The Achilles heel of the Brexit campaign, however, is that it has no viable vision for continental Europe. Even Gove falls down here, as his idea of a British departure unleashing a “democratic liberation” of the continent is pure fantasy. It seems odd to have to explain this to Brexiters but Britain really is special. Casting off the bonds of Brussels will not emancipate mainland Europe but let loose the nationalist and xenophobic demons tamed by the integration project. This is clear when we look at the rise of radical anti-European parties in France, Hungary, Austria, Germany and many other parts of Europe as the European project fragments. These developments should not surprise anyone who knows the history of mainland Europe before the mid-20th century and to a considerable sense beyond.
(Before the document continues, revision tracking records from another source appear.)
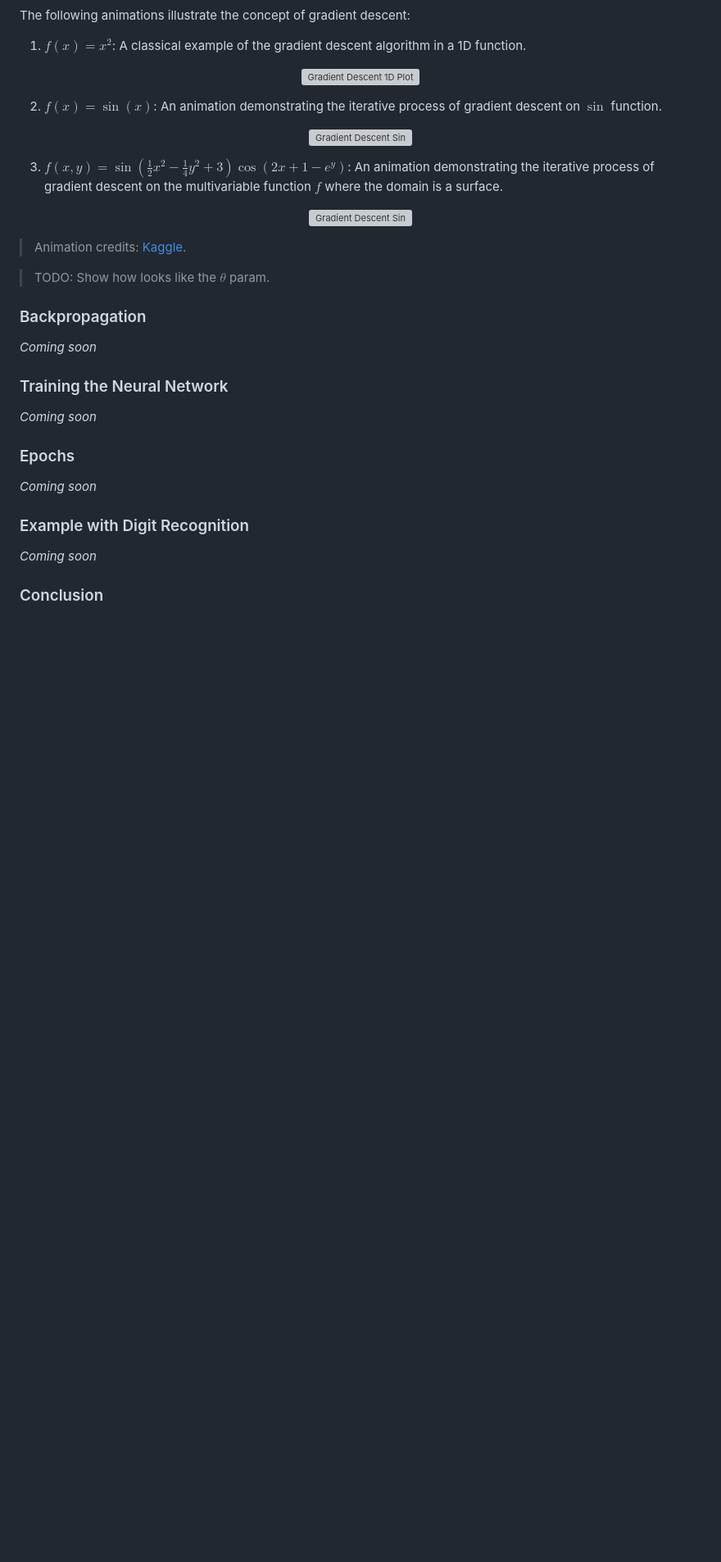
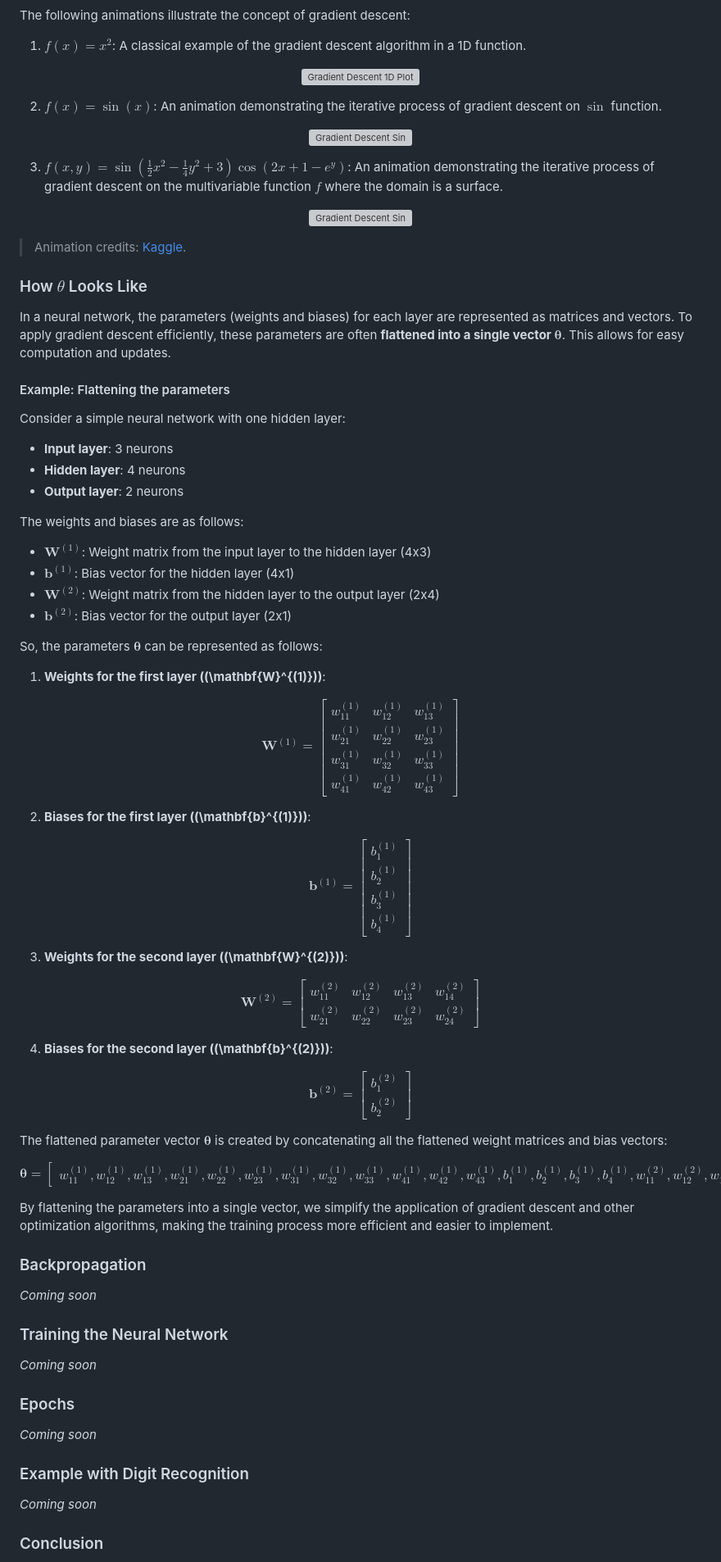
Before and after one commit to felipeadeildo/neural-network, a Markdown page: README.md, the part around the change printed below. Shown: that part at 82% size. Rendered like a GitHub page; blank space fills up the shorter version; grey boxes are pictures that could not be loaded.

Commit message:
feat: add how the neural network's params looks like to the gradient

```diff
--- a/README.md
+++ b/README.md
@@ -524,7 +526,64 @@ The following animations illustrate the concept of gradient descent:
 
 > Animation credits: [Kaggle](https://www.kaggle.com/code/trolukovich/animating-gradien-descent).
 
-> TODO: Show how looks like the $\theta$ param.
+### How $\theta$ Looks Like
+
+In a neural network, the parameters (weights and biases) for each layer are represented as matrices and vectors. To apply gradient descent efficiently, these parameters are often **flattened into a single vector $\mathbf{\theta}$**. This allows for easy computation and updates.
+
+#### Example: Flattening the parameters
+
+Consider a simple neural network with one hidden layer:
+- **Input layer**: 3 neurons
+- **Hidden layer**: 4 neurons
+- **Output layer**: 2 neurons
+
+The weights and biases are as follows:
+- $\mathbf{W}^{(1)}$: Weight matrix from the input layer to the hidden layer (4x3)
+- $\mathbf{b}^{(1)}$: Bias vector for the hidden layer (4x1)
+- $\mathbf{W}^{(2)}$: Weight matrix from the hidden layer to the output layer (2x4)
+- $\mathbf{b}^{(2)}$: Bias vector for the output layer (2x1)
+
+So, the parameters $\mathbf{\theta}$ can be represented as follows:
+
+1. **Weights for the first layer (\(\mathbf{W}^{(1)}\))**:
+
+$$\mathbf{W}^{(1)} = \begin{bmatrix}
+w_{11}^{(1)} & w_{12}^{(1)} & w_{13}^{(1)} \\
+w_{21}^{(1)} & w_{22}^{(1)} & w_{23}^{(1)} \\
+w_{31}^{(1)} & w_{32}^{(1)} & w_{33}^{(1)} \\
+w_{41}^{(1)} & w_{42}^{(1)} & w_{43}^{(1)}
+\end{bmatrix}$$
+
+2. **Biases for the first layer (\(\mathbf{b}^{(1)}\))**:
+
+$$\mathbf{b}^{(1)} = \begin{bmatrix}
+b_{1}^{(1)} \\
+b_{2}^{(1)} \\
+b_{3}^{(1)} \\
+b_{4}^{(1)}
+\end{bmatrix}$$
+
+3. **Weights for the second layer (\(\mathbf{W}^{(2)}\))**:
+
+$$\mathbf{W}^{(2)} = \begin{bmatrix}
+w_{11}^{(2)} & w_{12}^{(2)} & w_{13}^{(2)} & w_{14}^{(2)} \\
+w_{21}^{(2)} & w_{22}^{(2)} & w_{23}^{(2)} & w_{24}^{(2)}
+\end{bmatrix}$$
+
+4. **Biases for the second layer (\(\mathbf{b}^{(2)}\))**:
+
+$$\mathbf{b}^{(2)} = \begin{bmatrix}
+b_{1}^{(2)} \\
+b_{2}^{(2)}
+\end{bmatrix}$$
+
+The flattened parameter vector $\mathbf{\theta}$ is created by concatenating all the flattened weight matrices and bias vectors:
+
+$$\mathbf{\theta} = \begin{bmatrix}
+w_{11}^{(1)}, w_{12}^{(1)}, w_{13}^{(1)}, w_{21}^{(1)}, w_{22}^{(1)}, w_{23}^{(1)}, w_{31}^{(1)}, w_{32}^{(1)}, w_{33}^{(1)}, w_{41}^{(1)}, w_{42}^{(1)}, w_{43}^{(1)}, b_{1}^{(1)}, b_{2}^{(1)}, b_{3}^{(1)}, b_{4}^{(1)}, w_{11}^{(2)}, w_{12}^{(2)}, w_{13}^{(2)}, w_{14}^{(2)}, w_{21}^{(2)}, w_{22}^{(2)}, w_{23}^{(2)}, w_{24}^{(2)}, b_{1}^{(2)}, b_{2}^{(2)}
+\end{bmatrix}$$
+
+By flattening the parameters into a single vector, we simplify the application of gradient descent and other optimization algorithms, making the training process more efficient and easier to implement.
 
 ### Backpropagation
 
```
Also changed, not shown: other parts of README.md (+2 -0 lines).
***

 

Most of continental Europe had failed before 1945 and even now the European Union is only failing better. Unlike virtually every other European state, which has at some point or other been occupied and dismembered, often repeatedly, England and the United Kingdom have largely – with very brief exceptions – been subjects of European politics, never merely objects. In this sense, too, she is exceptional. Yet this should not be an occasion for British triumphalism. Whatever the outcome of the referendum on 23 June, the European Union is not an enemy of the United Kingdom. It should best be understood as a modern version of the old Holy Roman Empire; hapless and officious, perhaps, but not malign. It needs help. The failure of the European project and the collapse of the current continental order would be not only a catastrophic blow to the populations on the far side of the Channel but also to the United Kingdom, which would be
directly exposed to the resulting disorder, as it always has been.
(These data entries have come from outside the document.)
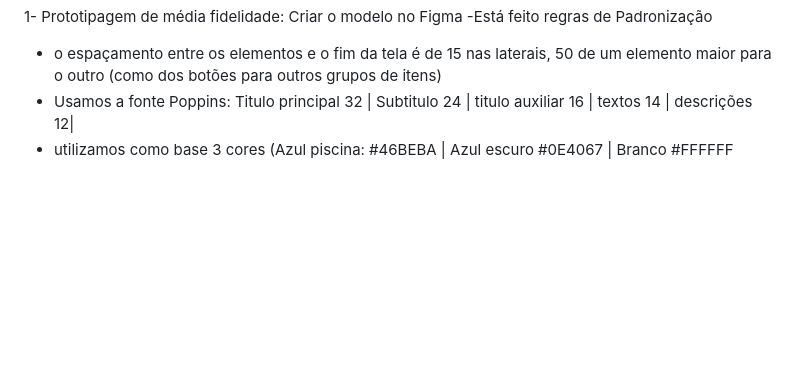
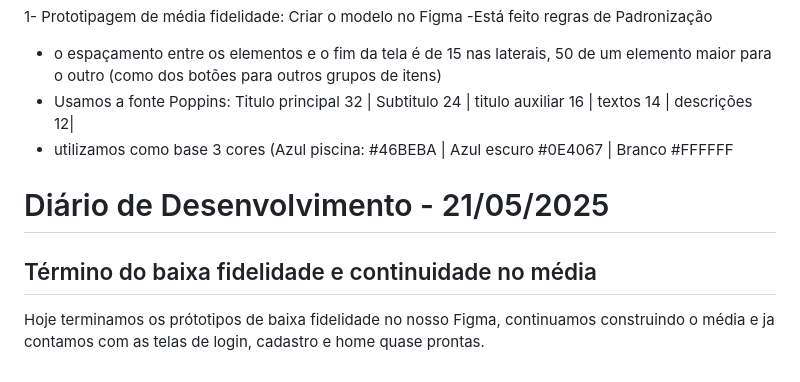
Before and after one commit to Gabriel-erk/auto_atendimento_1A, a Markdown page: diario.md, the part around the change. Rendered like a GitHub page; blank space fills up the shorter version.

Commit message:
Dia 21 - Término dos protótipos de baixa fidelidade e continuação do média

```diff
--- a/diario.md
+++ b/diario.md
@@ -139,3 +139,6 @@
   - o espaçamento entre os elementos e o fim da tela é de 15 nas laterais, 50 de um elemento maior para o outro (como dos botões para outros grupos de itens)
   - Usamos a fonte Poppins: Titulo principal 32 | Subtitulo 24 | titulo auxiliar 16 | textos 14 | descrições 12|
   - utilizamos como base 3 cores (Azul piscina: #46BEBA    | Azul escuro #0E4067    | Branco #FFFFFF
+   # Diário de Desenvolvimento - 21/05/2025
+ ## Término do baixa fidelidade e continuidade no média
+ Hoje terminamos os prótotipos de baixa fidelidade no nosso Figma, continuamos construindo o média e ja contamos com as telas de login, cadastro e home quase prontas.
```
In short, the Brexit camp in general and Boris Johnson in particular are missing a great opportunity in Europe. A student and partisan of Winston Churchill, the former mayor of London was qualified to articulate a constructive vision for Britain and the continent. He has failed to understand that the only safe way that Britain can exit from the European Union is not through Brexit – whose consequences for mainland Europe would be dire – but through Euroexit; that is, a Churchillian political union of the continent in close co-operation with the UK.

Instead, in addition to their distortion of the historical record, Johnson and the Brexit camp are committing the cardinal sin of making a decision before they need to. The European Union is not, sadly, a United States of Europe, even though it needs to become one to survive, and is becoming less like one every day. If and when it musters the strength for full political union, there will be plenty of time to leave. Meanwhile, the EU needs all the support that Britain can give it from within.

In 1940, the British forces had been defeated and retreat was the only option. The situation could not be more different today. This is no time to head for the beaches in what will be a legislative Dunkirk of epic proportions, with incalculable consequences not so much for Britain as for the rest of the continent. Unlike in 1940, the United Kingdom is not being forced out of Europe. It has hardly begun to fight there, unless shooting oneself in the foot through Brexit counts as combat. The battle in Britain today is a distraction from the great struggle on the mainland. There is much work to be done in Europe. It is time the British stop tearing themselves apart and return unto the breach once more.

Brendan Simms is a NS contributing writer. His latest book is “Britain’s Europe: a Thousand Years of Conflict and Co-operation” (Allen Lane). He is president of the Project for Democratic Union

This article first appeared in the 19 May 2016 issue of the New Statesman, The Great Huckster